The tip of the iceberg is certainly back pain, neck pain, headaches, but digestive function, respiratory function, and immune function are big ones, too. Ear infections – not treating with antibiotics but treating with strictly chiropractic corrections – is one of the most well-researched areas. Chiropractic is no cure-all, but at the very least we know that, done well, we’re not going to introduce harm.

Q. Is chiropractic different for everyone?

There are different techniques. The approach to an infant is a very unique, very gentle, finesse-oriented style of care. People who’ve had an adjustment as an adult are used to adjustments that are a little more firm. Last Friday, I had a patient who was 10 days old. That same week, I had a woman come into my office who’s 103 years old. The joy to me is the diversity. For the same reasons chiropractic care can help children without doing things that would be aggressive or detrimental, that same approach works very well with a fragile, osteoporotic senior citizen.

Q. What would a pregnant woman generally benefit from as her body changes over time?

The first trimester, there very often are pregnancy concerns like nausea, appetite changes, fatigue, headaches. Most of what we would do technique-wise is not much different than what we would do if you were not pregnant.

At the halfway point, 20 weeks into pregnancy, more symptoms tend to emerge that are unique to pregnancy. There’s hormonal changes that are causing ligaments that support the spine to become more pliable. There is a tendency to feel as though adjustments are not holding as long, so getting care more often can be one of the complications. Symptom-wise, ranging from digestive issues – whether it’s heartburn, reflux, constipation – and musculoskeletal conditions tend to become more pronounced. There’s classic lower back or hip pain because you’re now growing in size, not just gaining weight but carrying weight in front of you. There’s also a 70 percent increase in blood flow. You’re producing way more blood to circulate through your body and those circulatory changes can cause things ranging from varicose veins – which can be painful in the legs – to hemorrhoids. They’re not on the tip of people’s tongues when thinking chiropractic but there are ways we can intercede.

Q. After a baby is born, how might an adjustment change not only for the mom but a newborn?

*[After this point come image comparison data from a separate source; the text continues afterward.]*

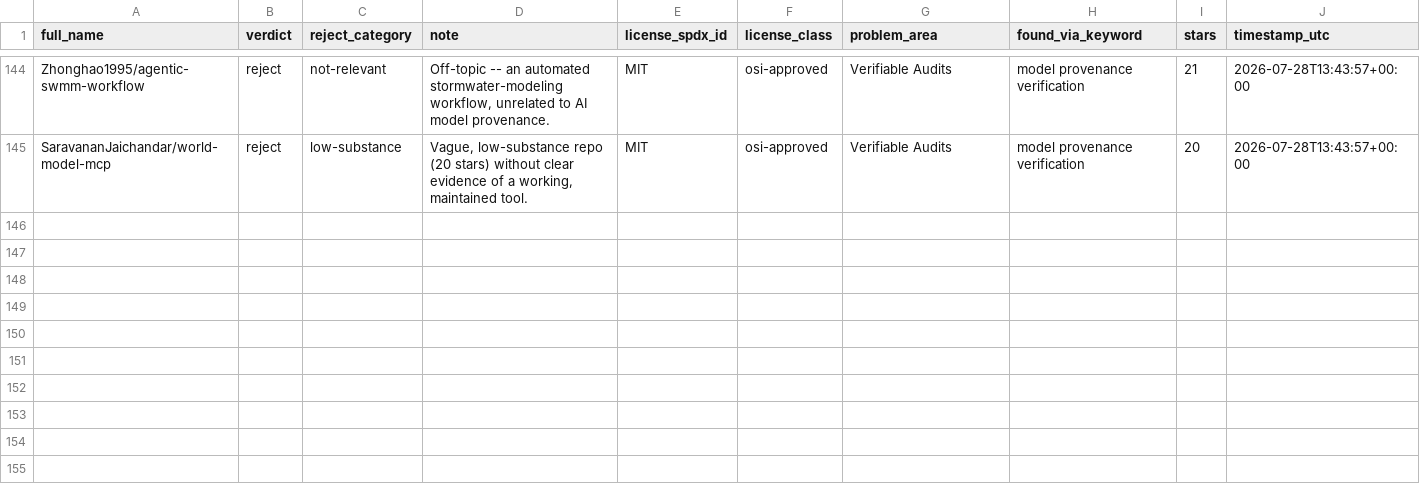
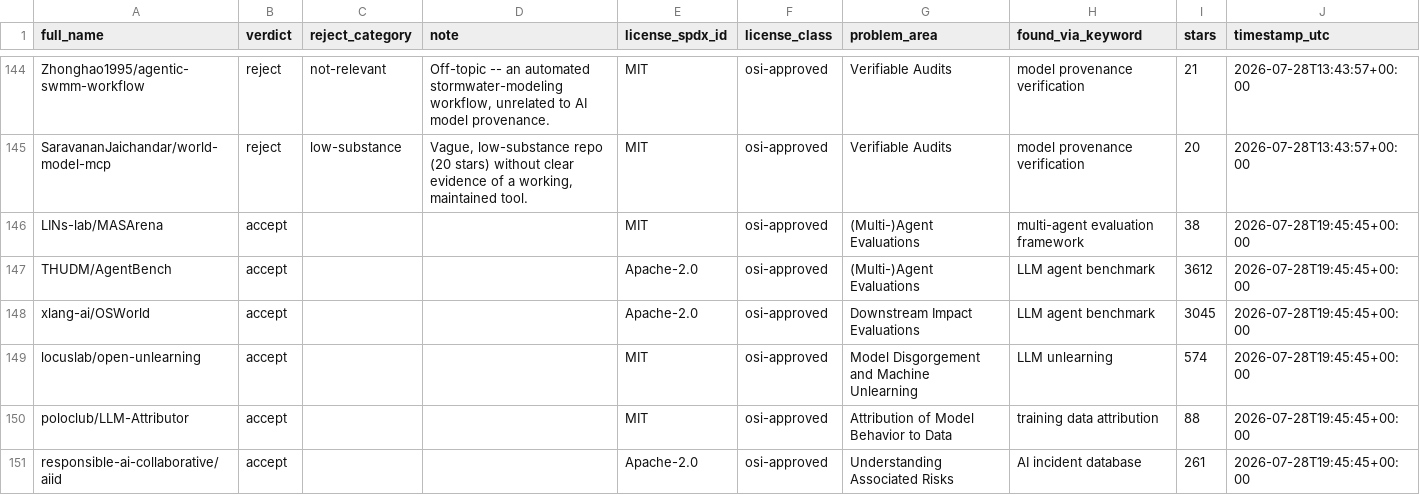
Before and after one commit to bact/opentaig, a CSV file: curation/state/seen_repos.csv, drawn as a sheet; only a part is shown, gaps mark what is left out; the diff covers the shown part only; the diff names each change by its address in the sheet, - before the commit and + after, or states it on an @@ line.

```diff
--- a/curation/state/seen_repos.csv
+++ b/curation/state/seen_repos.csv
+row 146: LINs-lab/MASArena | accept |  |  | MIT | osi-approved | (Multi-)Agent Evaluations | multi-agent evaluation framework | 38 | 2026-07-28T19:45:45+00:00
+row 147: THUDM/AgentBench | accept |  |  | Apache-2.0 | osi-approved | (Multi-)Agent Evaluations | LLM agent benchmark | 3612 | 2026-07-28T19:45:45+00:00
+row 148: xlang-ai/OSWorld | accept |  |  | Apache-2.0 | osi-approved | Downstream Impact Evaluations | LLM agent benchmark | 3045 | 2026-07-28T19:45:45+00:00
+row 149: locuslab/open-unlearning | accept |  |  | MIT | osi-approved | Model Disgorgement and Machine Unlearning | LLM unlearning | 574 | 2026-07-28T19:45:45+00:00
+row 150: poloclub/LLM-Attributor | accept |  |  | MIT | osi-approved | Attribution of Model Behavior to Data | training data attribution | 88 | 2026-07-28T19:45:45+00:00
+row 151: responsible-ai-collaborative/aiid | accept |  |  | Apache-2.0 | osi-approved | Understanding Associated Risks | AI incident database | 261 | 2026-07-28T19:45:45+00:00
```
Also changed, not shown: 6 added rows elsewhere in this file, curation/candidate_map_updates.csv, curation/candidate_tools.csv, 29 other files.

For mother and child, the process of labor and delivery is a very strenuous action, particularly for spinal health and pelvic alignment, there’s going to be some form of physical trauma that a mother has to recover from, making sure that as those ligaments begin to firm up that there is appropriate pelvic and spinal alignment. That’s an important check-in point. Some moms want to come in hours after delivery; others wait two or three weeks. There’s other priorities. In many cases, we’ve had the first child in the first couple of weeks. With traditional vaginal birth, where there’s a lot of cranial pressure on the newborn. Your skull is uniquely designed to adapt. There are cranial plates that haven fused, which allow the plates to overlap. There’s a lot of compression. The upper neck is an area we tend to work with in a very low-force, gentle way.